This was a lot of fun to work on. I took the picture with my Android phone using an app that made it look like a black and white line drawing (Camera 360) then I ran it through a pile of Photoshop filters until I got the look I wanted. The story in the strip is from a news story I heard on CCTV9 that I found sort of ironic. But, this took me quite a while to do. I'm sure that most teachers aren't interested in this sort of thing. But it did get me thinking about uses for comic strips in the classroom and I started looking for other tools.
Here are 4 online tools that I presented to our teachers:
StripCreator: This one is really easy to use, but the comic strips can't be embedded. You will need to print them out.
Pixton: This one is the most powerful of the four but takes a little more time to get things the way you want.
MakeBeliefsComix: Really cute. Really basic.
ToonDoo: This one is probably the best all-round choice. it has a lot of flexibility and a lot of images and characters to choose from. This one was very popular with my fellow MET students.

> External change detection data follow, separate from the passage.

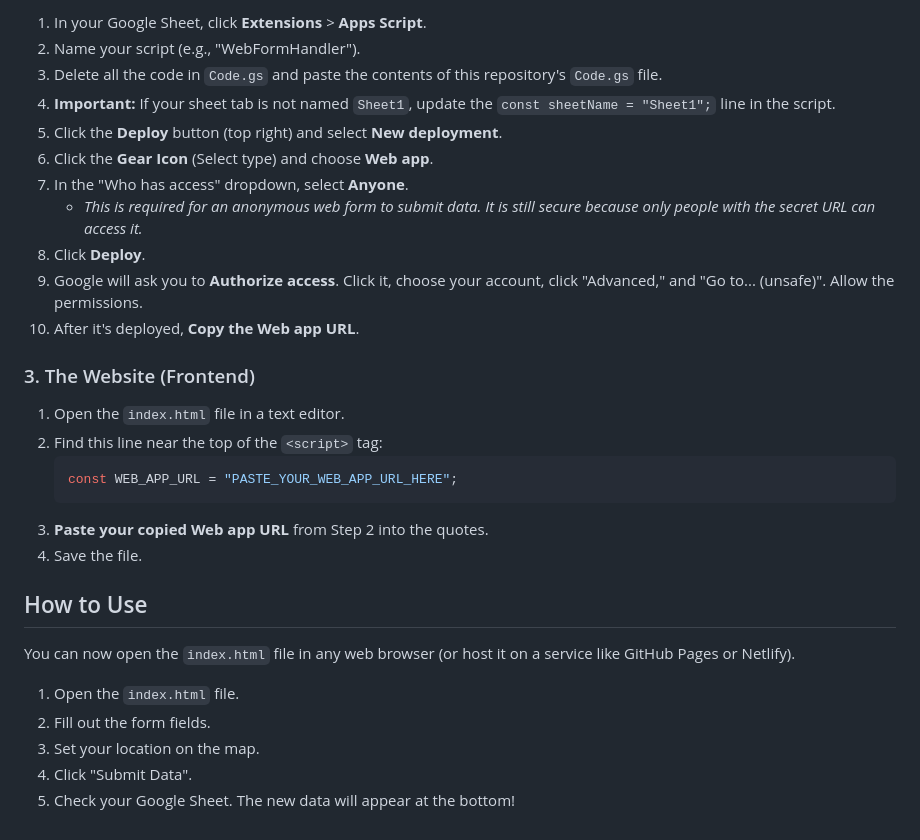
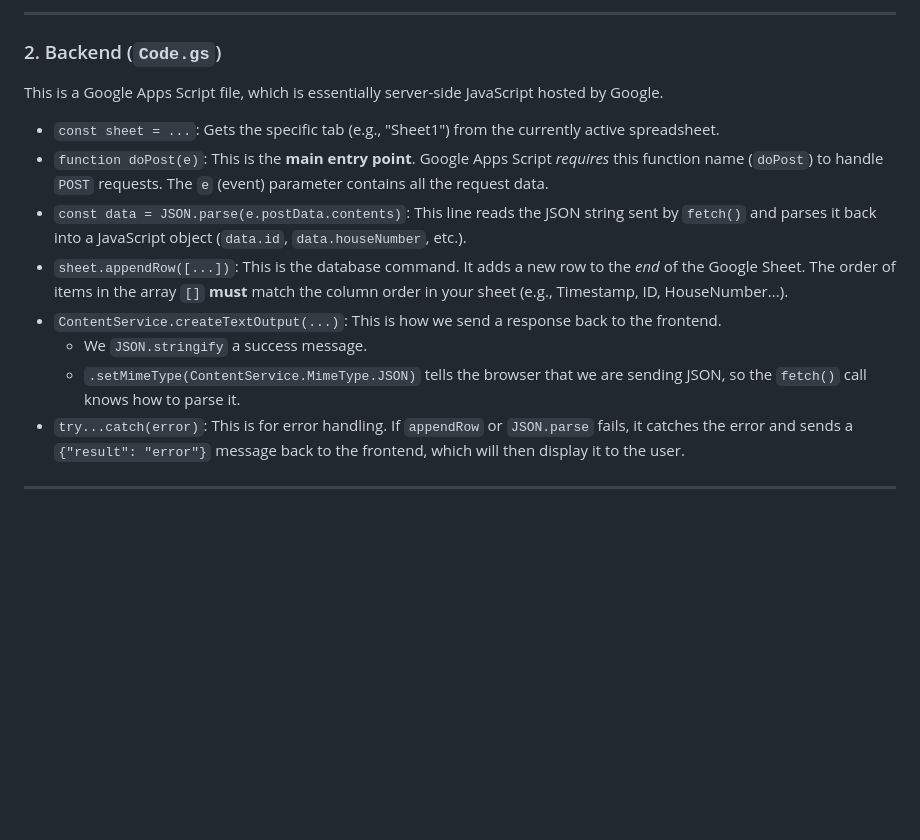
Before and after one commit to MDSCJ/Data_Collection, a Markdown page: README.md, the part around the change printed below. Rendered like a GitHub page; blank space fills up the shorter version.

````diff
--- a/README.md
+++ b/README.md
@@ -56,32 +64,17 @@ Follow these 3 steps to get your project running.
 
-1.  In your Google Sheet, click **Extensions** > **Apps Script**.
-2.  Name your script (e.g., "WebFormHandler").
-3.  Delete all the code in `Code.gs` and paste the contents of this repository's `Code.gs` file.
-4.  **Important:** If your sheet tab is not named `Sheet1`, update the `const sheetName = "Sheet1";` line in the script.
-5.  Click the **Deploy** button (top right) and select **New deployment**.
-6.  Click the **Gear Icon** (Select type) and choose **Web app**.
-7.  In the "Who has access" dropdown, select **Anyone**.
-    * *This is required for an anonymous web form to submit data. It is still secure because only people with the secret URL can access it.*
-8.  Click **Deploy**.
-9.  Google will ask you to **Authorize access**. Click it, choose your account, click "Advanced," and "Go to... (unsafe)". Allow the permissions.
-10. After it's deployed, **Copy the Web app URL**.
+---
 
-### 3. The Website (Frontend)
+### 2. Backend (`Code.gs`)
 
-1.  Open the `index.html` file in a text editor.
-2.  Find this line near the top of the `<script>` tag:
-    ```javascript
-    const WEB_APP_URL = "PASTE_YOUR_WEB_APP_URL_HERE";
-    ```
-3.  **Paste your copied Web app URL** from Step 2 into the quotes.
-4.  Save the file.
+This is a Google Apps Script file, which is essentially server-side JavaScript hosted by Google.
 
-## How to Use
+* `const sheet = ...`: Gets the specific tab (e.g., "Sheet1") from the currently active spreadsheet.
+* `function doPost(e)`: This is the **main entry point**. Google Apps Script *requires* this function name (`doPost`) to handle `POST` requests. The `e` (event) parameter contains all the request data.
+* `const data = JSON.parse(e.postData.contents)`: This line reads the JSON string sent by `fetch()` and parses it back into a JavaScript object (`data.id`, `data.houseNumber`, etc.).
+* `sheet.appendRow([...])`: This is the database command. It adds a new row to the *end* of the Google Sheet. The order of items in the array `[]` **must** match the column order in your sheet (e.g., Timestamp, ID, HouseNumber...).
+* `ContentService.createTextOutput(...)`: This is how we send a response back to the frontend.
+    * We `JSON.stringify` a success message.
+    * `.setMimeType(ContentService.MimeType.JSON)` tells the browser that we are sending JSON, so the `fetch()` call knows how to parse it.
+* `try...catch(error)`: This is for error handling. If `appendRow` or `JSON.parse` fails, it catches the error and sends a `{"result": "error"}` message back to the frontend, which will then display it to the user.
 
-You can now open the `index.html` file in any web browser (or host it on a service like GitHub Pages or Netlify).
-
-1.  Open the `index.html` file.
-2.  Fill out the form fields.
-3.  Set your location on the map.
-4.  Click "Submit Data".
-5.  Check your Google Sheet. The new data will appear at the bottom!
+---
````
Also changed, not shown: other parts of README.md (+50 -42 lines).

In the classroom, I found comic strips as a useful tool to get students to make storyboards while they were writing stories. They also made a nice alternative to journal writing for ESOL students who found the visual elements helpful in expressing their ideas. And putting together a comic strip isn't as simple as it seems. When you only have 4 or 4 frames to tell your story, you really need to distill it down to its essence. It is a good activity for reflection at the end of a unit. If you have more ideas about how to use comic strips in the classroom, please share. You are welcome to add your own comments.